(Supplied records)

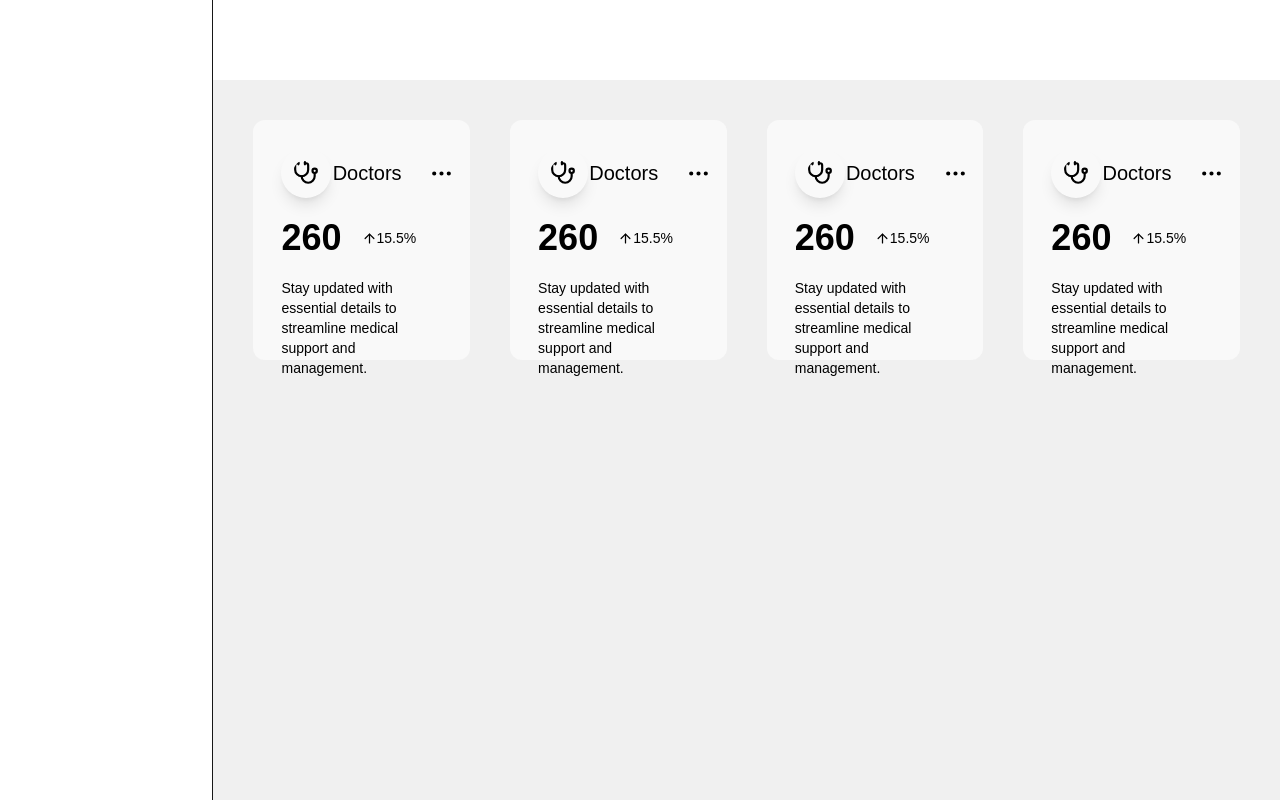
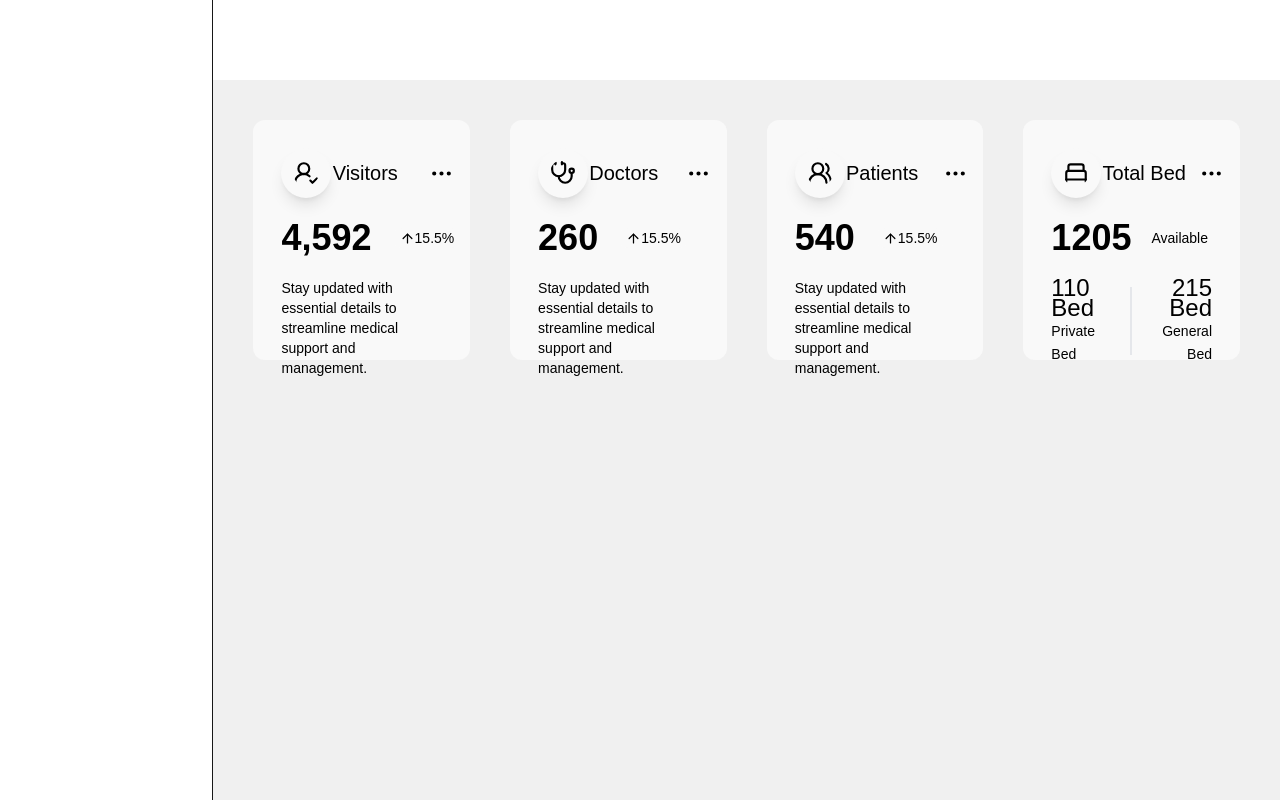
Before and after one commit to quseop/healthcare-dashboard, a Next.js app: page /dashboard in a window 1280 px wide. Built offline with nearby package versions, Linux system fonts and the light colour scheme.

Commit message:
Dynamic metric block

```diff
--- a/src/components/dashboard/dashboard-metrics.tsx
+++ b/src/components/dashboard/dashboard-metrics.tsx
@@ -1,12 +1,32 @@
 import MetricBlock from "@/components/dashboard/metrics/metric-block";
+import {BedSingle, Stethoscope, UserRoundCheck, Users2Icon} from "lucide-react";
 
 const DashboardMetrics = () => {
     return (
         <section className="grid grid-cols-4 gap-10 px-10 w-full">
-            <MetricBlock />
-            <MetricBlock />
-            <MetricBlock />
-            <MetricBlock />
+            <MetricBlock
+                title="Visitors"
+                value="4,592"
+                icon={<UserRoundCheck size={50} className="text-black bg-[#f9f9f9] p-3 shadow-lg rounded-full" />}
+            />
+            <MetricBlock
+                title="Doctors"
+                value="260"
+                icon={<Stethoscope size={50} className="text-black bg-[#f9f9f9] p-3 shadow-lg rounded-full" />}
+            />
+            <MetricBlock
+                title="Patients"
+                value="540"
+                icon={<Users2Icon size={50} className="text-black bg-[#f9f9f9] p-3 shadow-lg rounded-full" />}
+            />
+            <MetricBlock
+                title="Total Bed"
+                value="1205"
+                icon={<BedSingle size={50} className="text-black bg-[#f9f9f9] p-3 shadow-lg rounded-full" />}
+                forBeds={true}
+                general={215}
+                private={110}
+            />
         </section>
     )
 }
--- a/src/components/dashboard/metrics/metric-block.tsx
+++ b/src/components/dashboard/metrics/metric-block.tsx
@@ -1,24 +1,62 @@
-import {ArrowUp, Ellipsis, Stethoscope} from "lucide-react";
+import {ArrowUp, Ellipsis} from "lucide-react";
+import {JSX} from "react";
 
-const MetricBlock = () => {
+
+interface MetricBlockProps {
+    title: string,
+    value: string,
+    icon: JSX.Element,
+    description?: string,
+    percentage?: number,
+    forBeds?: boolean,
+    general?: number,
+    private?: number,
+    totalAvailable?: number,
+}
+
+
+const MetricBlock = (props: MetricBlockProps) => {
     return (
-        <div className="w-full flex flex-col text-black p-7 gap-5 rounded-xl h-60 bg-[#f9f9f9] hover:bg-[#0000f0]">
-            {/*Icon*/}
+        <div className="w-full flex flex-col transition-colors text-black p-7 gap-5 rounded-xl h-60 bg-[#f9f9f9] hover:bg-blue-100">
+            {/*First row of the block*/}
             <section className="grid items-center grid-cols-[4vw_1fr_1vw]">
-                <Stethoscope size={50} className="text-black p-3 shadow-lg rounded-full " />
-                <p className="text-xl">Doctors</p>
+                {props.icon}
+                <p className="text-xl font-medium">{props.title}</p>
                 <Ellipsis size={25} />
             </section>
+            {/*Second row of the block*/}
             <section className="flex gap-5 items-center">
-                <p className="text-4xl font-bold">260</p>
-                <p className="font-medium text-sm flex items-center"><ArrowUp size={15} />15.5%</p>
+                <p className="text-4xl font-bold">{props.value}</p>
+                {
+                    !props.forBeds && (<p className="font-medium bg-[#f9f9f9] px-2 rounded-full text-sm flex items-center"><ArrowUp size={15} />15.5%</p>)
+                }
+                {
+                    props.forBeds && (<p className="font-medium text-sm flex items-center">{props.totalAvailable} Available</p>)
+                }
             </section>
-            <section className="flex gap-5 items-center">
-                <p className="text-sm">
-                    Stay updated with essential details
-                    to streamline medical
-                    support and management.
-                </p>
+            {/*Third row of the block*/}
+            <section className="flex h-full gap-5 items-center">
+                {
+                    !props.forBeds && (<p className="text-sm">
+                        Stay updated with essential details
+                        to streamline medical
+                        support and management.
+                    </p>)
+                }
+                {
+                    props.forBeds
+                    && (<div className="flex justify-between h-full w-full gap-5 items-center">
+                        <p className="text-2xl leading-5">
+                            {props.private} Bed <br />
+                            <span className="text-sm">Private Bed</span>
+                        </p>
+                    <div className="w-0.5 h-[80%] bg-gray-200"></div>
+                        <p className="text-2xl leading-5 text-end">
+                            {props.general} Bed <br />
+                            <span className="text-sm">General Bed</span>
+                        </p>
+                    </div>)
+                }
             </section>
         </div>
     )
--- /dev/null
+++ b/tailwind.config.ts
@@ -0,0 +1,21 @@
+// tailwind.config.js
+module.exports = {
+  theme: {
+    extend: {
+      colors: {
+        'baby-blue': {
+          50:  '#f0f9ff',
+          100: '#e6f3ff',
+          200: '#b8e0ff',
+          300: '#91d2ff',
+          400: '#69c1ff',
+          500: '#39b5ff',
+          600: '#0099ff',
+          700: '#007acc',
+          800: '#005c99',
+          900: '#003d66',
+        }
+      }
+    }
+  }
+}
```
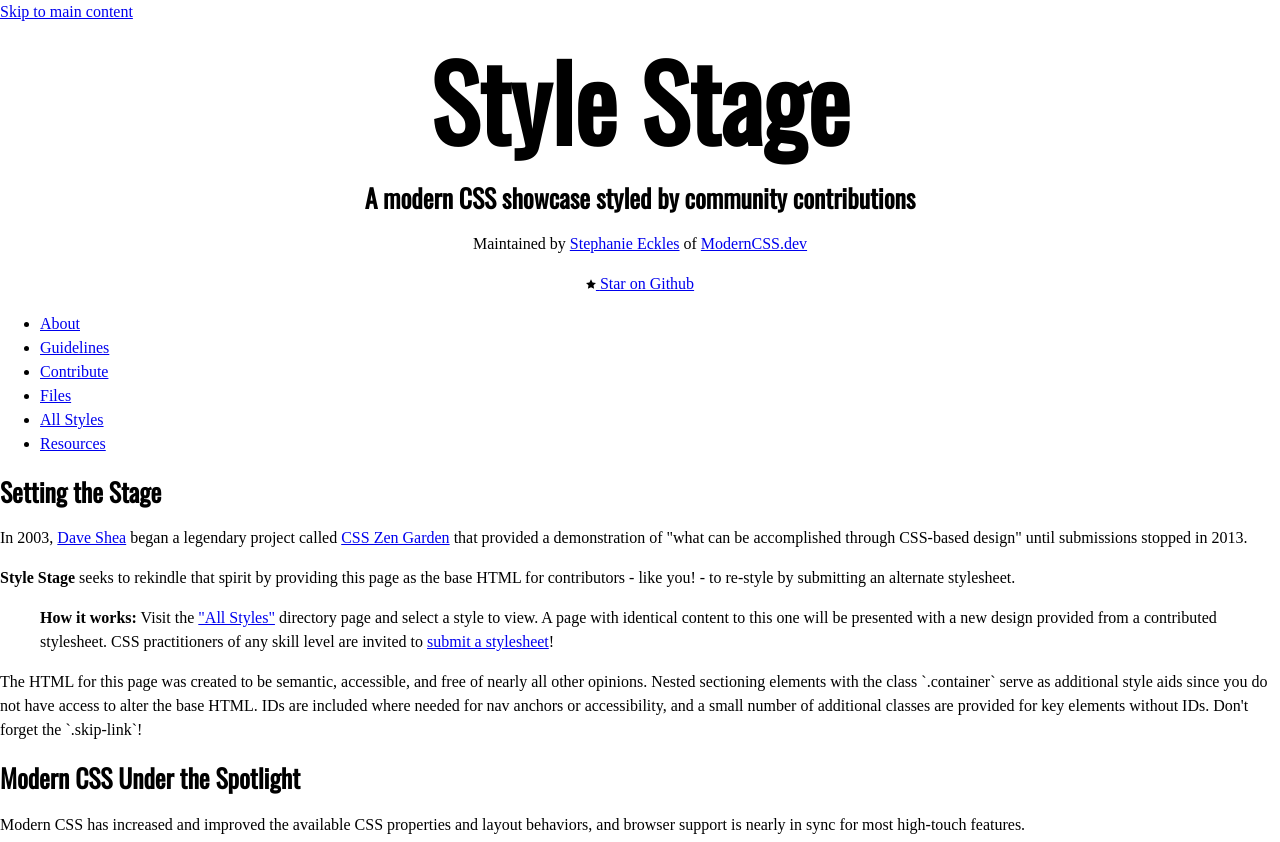
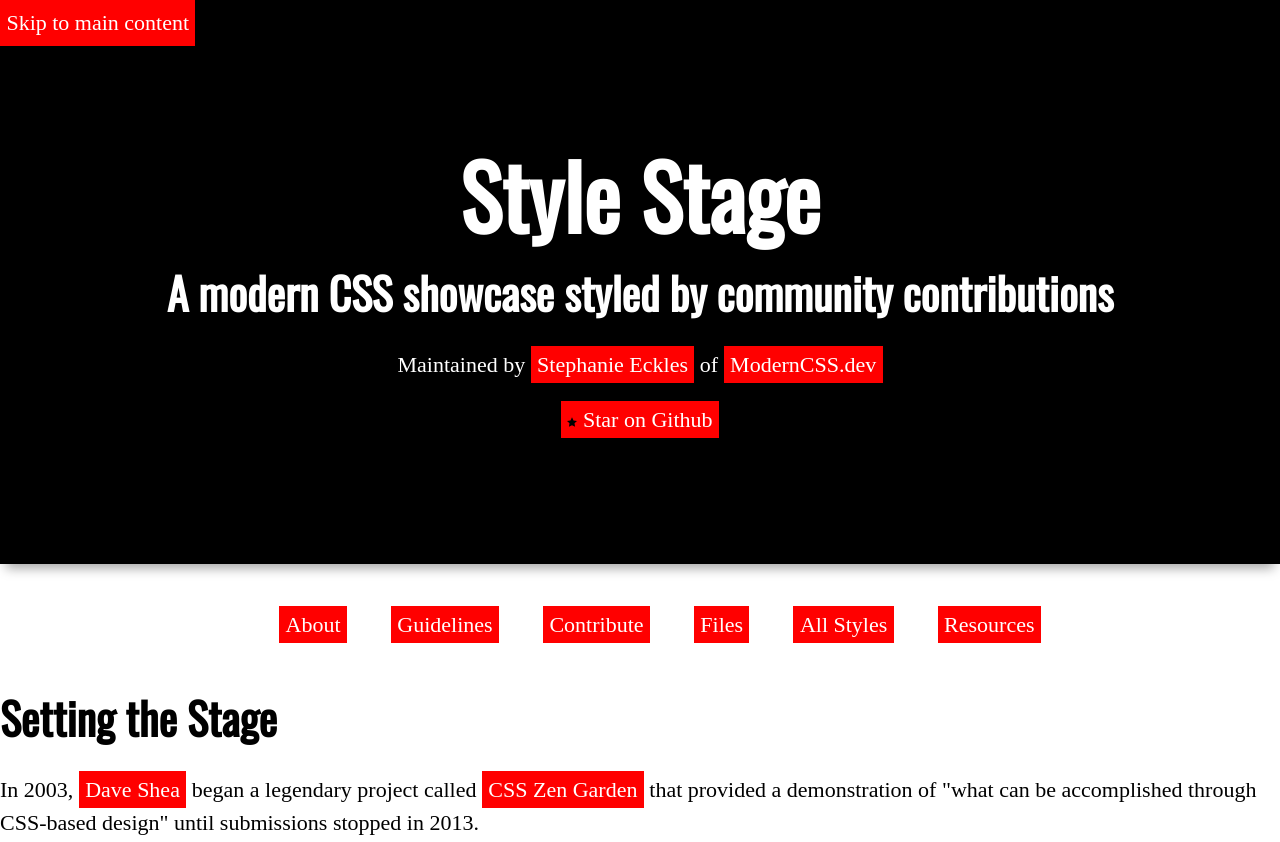
Before and after one commit to Eracom-ID481/style-stage-simonpinkas, a plain HTML site: page index.html in a window 1280 px wide. Shown: the top 842 px of the page. Drawn offline with nearby package versions, Linux system fonts and the light colour scheme; a web font is replaced by a local one.

Commit message:
Link style + header

```diff
--- a/index.html
+++ b/index.html
@@ -9,6 +9,8 @@
 
         <!-- Ajoutez vos Google Fonts ici, avant l'importation de votre fichier "style.css" -->
         <link href="https://fonts.googleapis.com/css?family=Oswald" rel="stylesheet"/>
+        <link href="https://fonts.googleapis.com/css?family=Source+Serif+Pro" rel="stylesheet"/>
+
 
         <link href="style.css" rel="stylesheet"/>
     </head>
--- a/style.css
+++ b/style.css
@@ -59,6 +59,15 @@ select {
 
 /* Fin du CSS Reset */
 
+html {
+  font-size: 16px;
+}
+
+body {
+  font-family: "Source Serif Pro", "Times New Roman", Times, serif;
+  font-size: 1rem;
+}
+
 h1,
 h2,
 h3,
@@ -68,22 +77,60 @@ h5 {
 }
 
 h1 {
-  font-size: 8vw;
+  font-size: 4rem;
 }
 
 h2 {
-  font-size: 2vw;
+  font-size: 2rem;
 }
 
 h3 {
-  font-size: 1vw;
+  font-size: 1.75rem;
 }
-header .container {
+
+a {
+  background: red;
+  color: white;
+  padding: 0.5vw;
+  text-decoration: none;
+}
+
+header {
+  align-items: center;
+  background-color: black;
+  color: white;
   display: flex;
-  align-items: center;
   flex-direction: column;
+  min-height: 40vh;
+  padding: 10vw;
+  text-align: center;
+
+  -webkit-box-shadow: 0px 10px 11px -6px rgba(0, 0, 0, 0.36);
+  -moz-box-shadow: 0px 10px 11px -6px rgba(0, 0, 0, 0.36);
+  box-shadow: 0px 10px 11px -6px rgba(0, 0, 0, 0.36);
+}
+
+nav ul {
+  display: flex;
+  flex-wrap: wrap;
+  justify-content: center;
+  list-style: none;
+}
+
+nav ul li {
+  margin: 1rem;
 }
 
 .container a svg {
   width: 10px;
 }
+
+.skip-link {
+  position: absolute;
+}
+
+@media only screen and (min-width: 768px) {
+  html {
+    font-size: 22px;
+  }
+}
```
Lines whose indentation alone changed are shown as unchanged.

(End Supplied records)

Task goal: What is needed is a word-for-word copy of the data above, free of any images.

Response area:
Before and after one commit to quseop/healthcare-dashboard, a Next.js app: page /dashboard in a window 1280 px wide. Built offline with nearby package versions, Linux system fonts and the light colour scheme.

Commit message:
Dynamic metric block

```diff
--- a/src/components/dashboard/dashboard-metrics.tsx
+++ b/src/components/dashboard/dashboard-metrics.tsx
@@ -1,12 +1,32 @@
 import MetricBlock from "@/components/dashboard/metrics/metric-block";
+import {BedSingle, Stethoscope, UserRoundCheck, Users2Icon} from "lucide-react";
 
 const DashboardMetrics = () => {
     return (
         <section className="grid grid-cols-4 gap-10 px-10 w-full">
-            <MetricBlock />
-            <MetricBlock />
-            <MetricBlock />
-            <MetricBlock />
+            <MetricBlock
+                title="Visitors"
+                value="4,592"
+                icon={<UserRoundCheck size={50} className="text-black bg-[#f9f9f9] p-3 shadow-lg rounded-full" />}
+            />
+            <MetricBlock
+                title="Doctors"
+                value="260"
+                icon={<Stethoscope size={50} className="text-black bg-[#f9f9f9] p-3 shadow-lg rounded-full" />}
+            />
+            <MetricBlock
+                title="Patients"
+                value="540"
+                icon={<Users2Icon size={50} className="text-black bg-[#f9f9f9] p-3 shadow-lg rounded-full" />}
+            />
+            <MetricBlock
+                title="Total Bed"
+                value="1205"
+                icon={<BedSingle size={50} className="text-black bg-[#f9f9f9] p-3 shadow-lg rounded-full" />}
+                forBeds={true}
+                general={215}
+                private={110}
+            />
         </section>
     )
 }
--- a/src/components/dashboard/metrics/metric-block.tsx
+++ b/src/components/dashboard/metrics/metric-block.tsx
@@ -1,24 +1,62 @@
-import {ArrowUp, Ellipsis, Stethoscope} from "lucide-react";
+import {ArrowUp, Ellipsis} from "lucide-react";
+import {JSX} from "react";
 
-const MetricBlock = () => {
+
+interface MetricBlockProps {
+    title: string,
+    value: string,
+    icon: JSX.Element,
+    description?: string,
+    percentage?: number,
+    forBeds?: boolean,
+    general?: number,
+    private?: number,
+    totalAvailable?: number,
+}
+
+
+const MetricBlock = (props: MetricBlockProps) => {
     return (
-        <div className="w-full flex flex-col text-black p-7 gap-5 rounded-xl h-60 bg-[#f9f9f9] hover:bg-[#0000f0]">
-            {/*Icon*/}
+        <div className="w-full flex flex-col transition-colors text-black p-7 gap-5 rounded-xl h-60 bg-[#f9f9f9] hover:bg-blue-100">
+            {/*First row of the block*/}
             <section className="grid items-center grid-cols-[4vw_1fr_1vw]">
-                <Stethoscope size={50} className="text-black p-3 shadow-lg rounded-full " />
-                <p className="text-xl">Doctors</p>
+                {props.icon}
+                <p className="text-xl font-medium">{props.title}</p>
                 <Ellipsis size={25} />
             </section>
+            {/*Second row of the block*/}
             <section className="flex gap-5 items-center">
-                <p className="text-4xl font-bold">260</p>
-                <p className="font-medium text-sm flex items-center"><ArrowUp size={15} />15.5%</p>
+                <p className="text-4xl font-bold">{props.value}</p>
+                {
+                    !props.forBeds && (<p className="font-medium bg-[#f9f9f9] px-2 rounded-full text-sm flex items-center"><ArrowUp size={15} />15.5%</p>)
+                }
+                {
+                    props.forBeds && (<p className="font-medium text-sm flex items-center">{props.totalAvailable} Available</p>)
+                }
             </section>
-            <section className="flex gap-5 items-center">
-                <p className="text-sm">
-                    Stay updated with essential details
-                    to streamline medical
-                    support and management.
-                </p>
+            {/*Third row of the block*/}
+            <section className="flex h-full gap-5 items-center">
+                {
+                    !props.forBeds && (<p className="text-sm">
+                        Stay updated with essential details
+                        to streamline medical
+                        support and management.
+                    </p>)
+                }
+                {
+                    props.forBeds
+                    && (<div className="flex justify-between h-full w-full gap-5 items-center">
+                        <p className="text-2xl leading-5">
+                            {props.private} Bed <br />
+                            <span className="text-sm">Private Bed</span>
+                        </p>
+                    <div className="w-0.5 h-[80%] bg-gray-200"></div>
+                        <p className="text-2xl leading-5 text-end">
+                            {props.general} Bed <br />
+                            <span className="text-sm">General Bed</span>
+                        </p>
+                    </div>)
+                }
             </section>
         </div>
     )
--- /dev/null
+++ b/tailwind.config.ts
@@ -0,0 +1,21 @@
+// tailwind.config.js
+module.exports = {
+  theme: {
+    extend: {
+      colors: {
+        'baby-blue': {
+          50:  '#f0f9ff',
+          100: '#e6f3ff',
+          200: '#b8e0ff',
+          300: '#91d2ff',
+          400: '#69c1ff',
+          500: '#39b5ff',
+          600: '#0099ff',
+          700: '#007acc',
+          800: '#005c99',
+          900: '#003d66',
+        }
+      }
+    }
+  }
+}
```
Before and after one commit to Eracom-ID481/style-stage-simonpinkas, a plain HTML site: page index.html in a window 1280 px wide. Shown: the top 842 px of the page. Drawn offline with nearby package versions, Linux system fonts and the light colour scheme; a web font is replaced by a local one.

Commit message:
Link style + header

```diff
--- a/index.html
+++ b/index.html
@@ -9,6 +9,8 @@
 
         <!-- Ajoutez vos Google Fonts ici, avant l'importation de votre fichier "style.css" -->
         <link href="https://fonts.googleapis.com/css?family=Oswald" rel="stylesheet"/>
+        <link href="https://fonts.googleapis.com/css?family=Source+Serif+Pro" rel="stylesheet"/>
+
 
         <link href="style.css" rel="stylesheet"/>
     </head>
--- a/style.css
+++ b/style.css
@@ -59,6 +59,15 @@ select {
 
 /* Fin du CSS Reset */
 
+html {
+  font-size: 16px;
+}
+
+body {
+  font-family: "Source Serif Pro", "Times New Roman", Times, serif;
+  font-size: 1rem;
+}
+
 h1,
 h2,
 h3,
@@ -68,22 +77,60 @@ h5 {
 }
 
 h1 {
-  font-size: 8vw;
+  font-size: 4rem;
 }
 
 h2 {
-  font-size: 2vw;
+  font-size: 2rem;
 }
 
 h3 {
-  font-size: 1vw;
+  font-size: 1.75rem;
 }
-header .container {
+
+a {
+  background: red;
+  color: white;
+  padding: 0.5vw;
+  text-decoration: none;
+}
+
+header {
+  align-items: center;
+  background-color: black;
+  color: white;
   display: flex;
-  align-items: center;
   flex-direction: column;
+  min-height: 40vh;
+  padding: 10vw;
+  text-align: center;
+
+  -webkit-box-shadow: 0px 10px 11px -6px rgba(0, 0, 0, 0.36);
+  -moz-box-shadow: 0px 10px 11px -6px rgba(0, 0, 0, 0.36);
+  box-shadow: 0px 10px 11px -6px rgba(0, 0, 0, 0.36);
+}
+
+nav ul {
+  display: flex;
+  flex-wrap: wrap;
+  justify-content: center;
+  list-style: none;
+}
+
+nav ul li {
+  margin: 1rem;
 }
 
 .container a svg {
   width: 10px;
 }
+
+.skip-link {
+  position: absolute;
+}
+
+@media only screen and (min-width: 768px) {
+  html {
+    font-size: 22px;
+  }
+}
```
Lines whose indentation alone changed are shown as unchanged.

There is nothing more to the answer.